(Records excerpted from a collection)
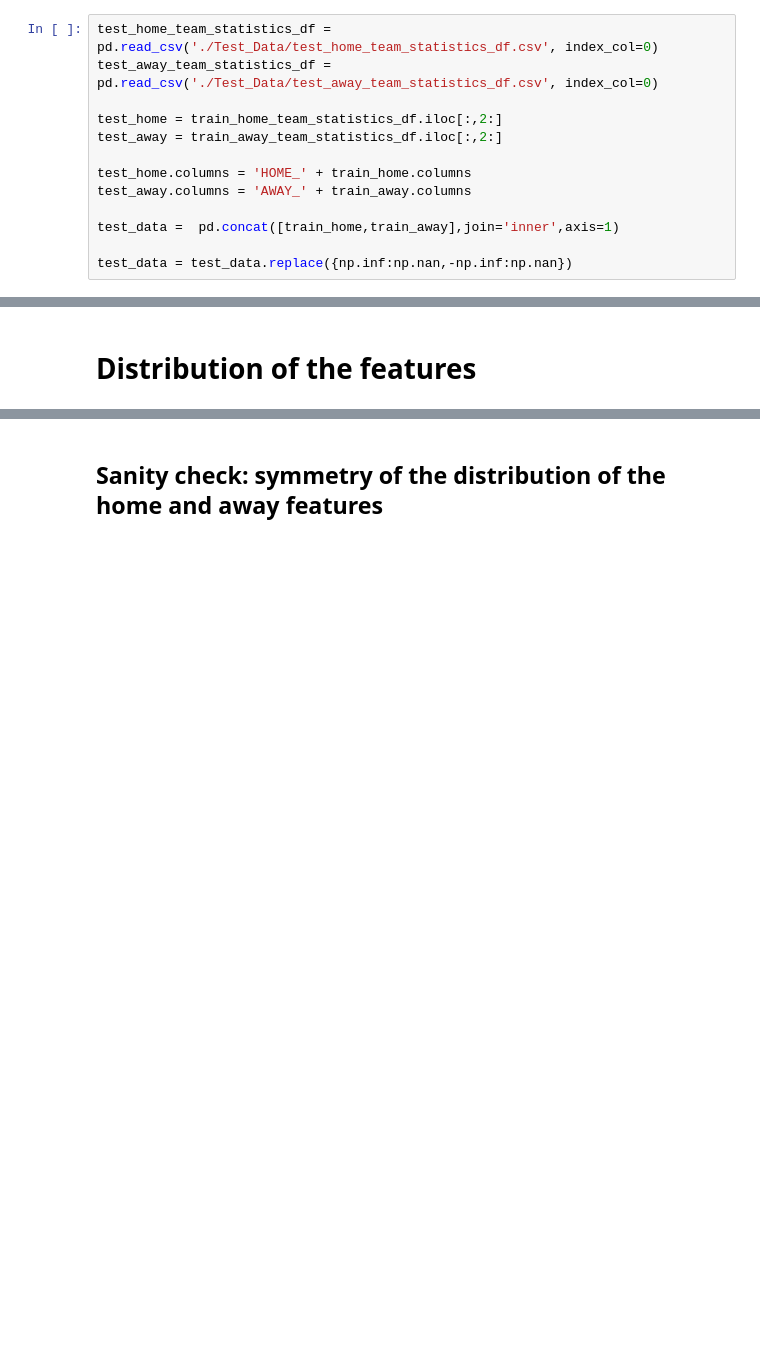
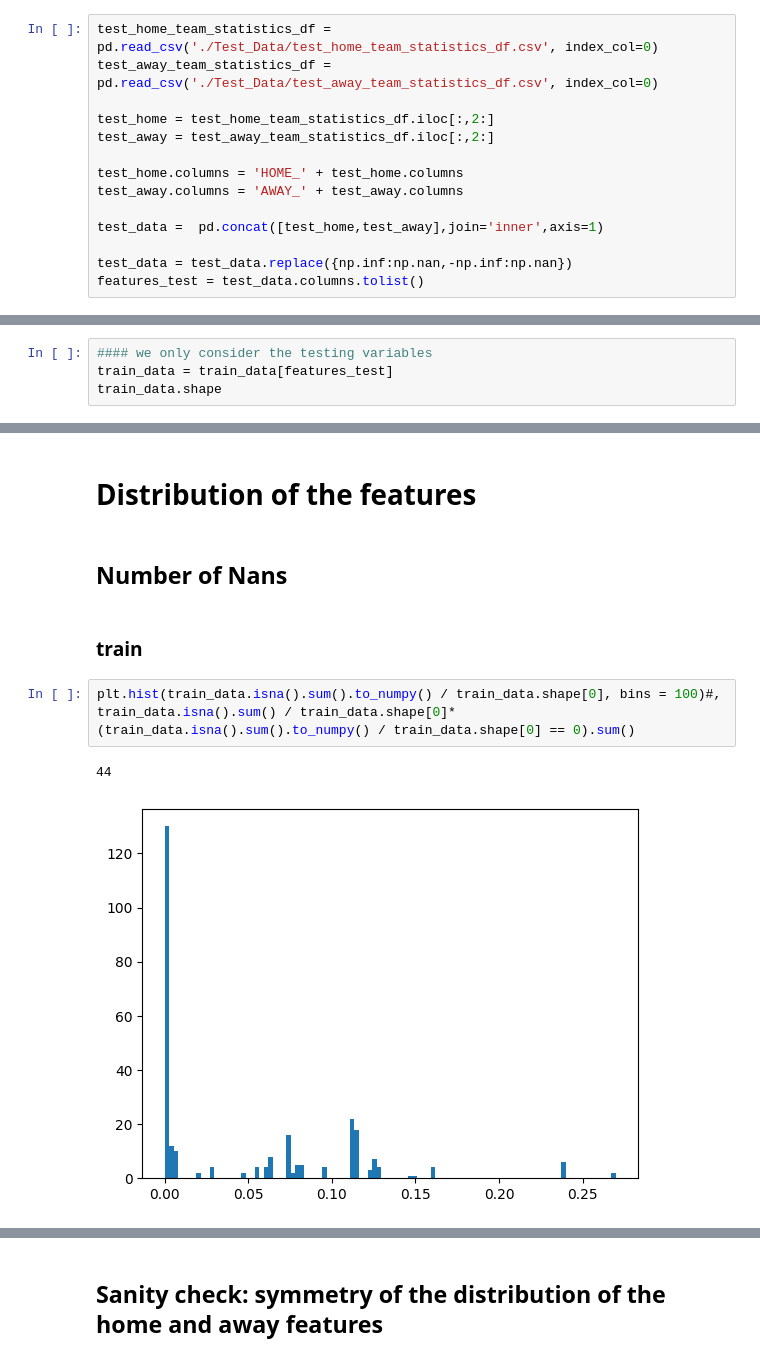
Before and after one commit to BenjaminisCoding/EnsChallenge, a Jupyter notebook: benchmark_and_extras/data_exploration.ipynb, the cells around one changed output, grey strips where cells are left out. Saved outputs shown, nothing was run; the diff lists cells and outputs as text; blank space fills up the shorter version.

```diff
--- a/benchmark_and_extras/data_exploration.ipynb
+++ b/benchmark_and_extras/data_exploration.ipynb
@@ -32,15 +69,16 @@ train_data = train_data.replace({np.inf:np.nan,-np.inf:np.nan})
 test_home_team_statistics_df = pd.read_csv('./Test_Data/test_home_team_statistics_df.csv', index_col=0)
 test_away_team_statistics_df = pd.read_csv('./Test_Data/test_away_team_statistics_df.csv', index_col=0)
 
-test_home = train_home_team_statistics_df.iloc[:,2:]
-test_away = train_away_team_statistics_df.iloc[:,2:]
+test_home = test_home_team_statistics_df.iloc[:,2:]
+test_away = test_away_team_statistics_df.iloc[:,2:]
 
-test_home.columns = 'HOME_' + train_home.columns
-test_away.columns = 'AWAY_' + train_away.columns
+test_home.columns = 'HOME_' + test_home.columns
+test_away.columns = 'AWAY_' + test_away.columns
 
-test_data =  pd.concat([train_home,train_away],join='inner',axis=1)
+test_data =  pd.concat([test_home,test_away],join='inner',axis=1)
 
 test_data = test_data.replace({np.inf:np.nan,-np.inf:np.nan})
+features_test = test_data.columns.tolist()
 # %%
 train_home_player_statistics_df = pd.read_csv('./datas_final/train_home_player_statistics_df.csv', index_col=0)
 train_away_player_statistics_df = pd.read_csv('./datas_final/train_away_player_statistics_df.csv', index_col=0)
@@ -57,0 +104,4 @@ train_data.shape, test_data.shape ### same number of training data and testing d
+# %%
+#### we only consider the testing variables
+train_data = train_data[features_test]
+train_data.shape
@@ -58,2 +123,12 @@ train_data.shape, test_data.shape ### same number of training data and testing d
 # %% [markdown]
 # Distribution of the features
+# %% [markdown]
+## Number of Nans
+# %% [markdown]
+### train
+# %%
+plt.hist(train_data.isna().sum().to_numpy() / train_data.shape[0], bins = 100)#, train_data.isna().sum() / train_data.shape[0]*
+(train_data.isna().sum().to_numpy() / train_data.shape[0] == 0).sum()
+# %% [output]
+44
+[figure, added]
```
Also changed, not shown: parts of 61 cells of this notebook, 2 other files.
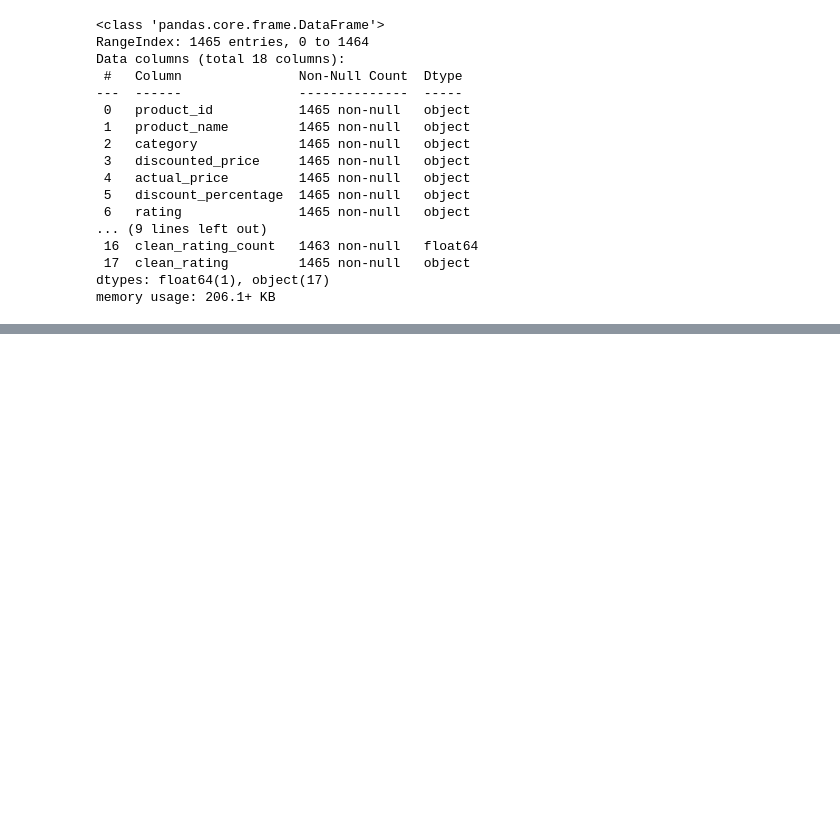
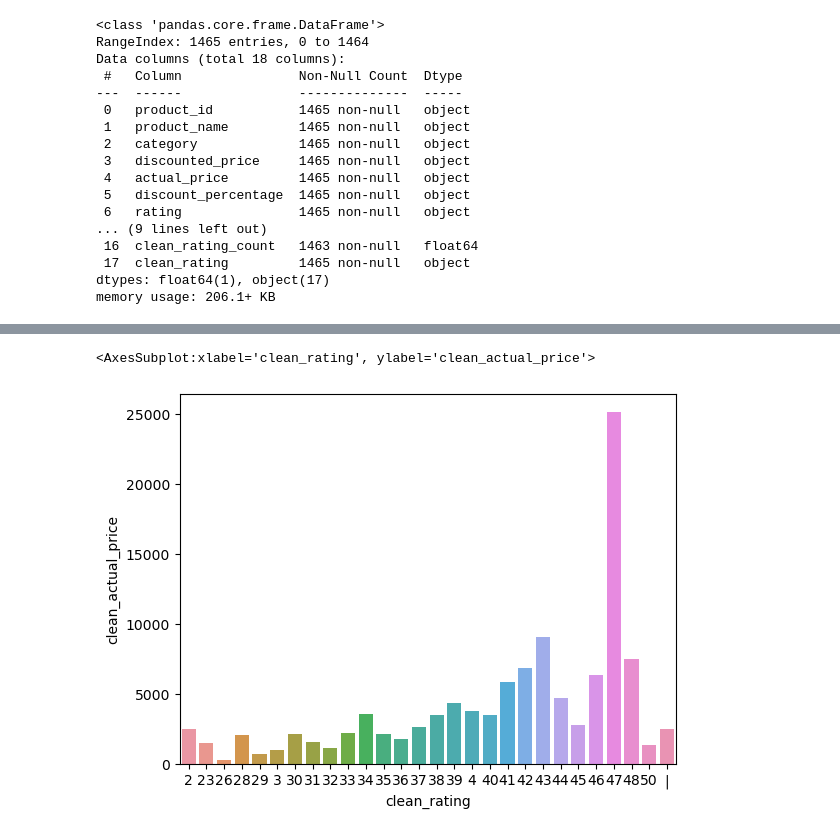
Before and after one commit to Sanjay1996383/project-amazon-sale, a Jupyter notebook: amazon .sale.ipynb, the cells around one changed output, grey strips where cells are left out. Saved outputs shown, nothing was run; the diff lists cells and outputs as text; code cells hidden in the pictures; blank space fills up the shorter version.

```diff
--- a/amazon .sale.ipynb
+++ b/amazon .sale.ipynb
@@ -149,7 +150,13 @@ price_bins = df['price_bins'].value_counts()
 px.bar(price_bins, y=price_bins, color=price_bins, title='Price Bins', log_y=True)
 # %%
 # histogram of clean_rating
+df.sort_values(by='clean_rating', ascending=True, inplace=True)
 fig2 = px.histogram(df, x='clean_rating',  log_y=True, title='Histogram of Rating')
 conclusion = 'Most of the rating are  between 0 and 50'
 fig2.add_annotation(x=50, y=2, text=conclusion, font_size=15)
 fig2.show()
+# %%
+sns.barplot(x='clean_rating', y='clean_actual_price', data=df,ci=None)
+# %% [output]
+<AxesSubplot:xlabel='clean_rating', ylabel='clean_actual_price'>
+[figure, added]
```
Also changed, not shown: parts of 7 cells of this notebook.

EXERCISE DETAILS = All lines above that include the word "iloc" must be copied into the answer.

WRITTEN SOLUTION =
-test_home = train_home_team_statistics_df.iloc[:,2:]
-test_away = train_away_team_statistics_df.iloc[:,2:]
+test_home = test_home_team_statistics_df.iloc[:,2:]
+test_away = test_away_team_statistics_df.iloc[:,2:]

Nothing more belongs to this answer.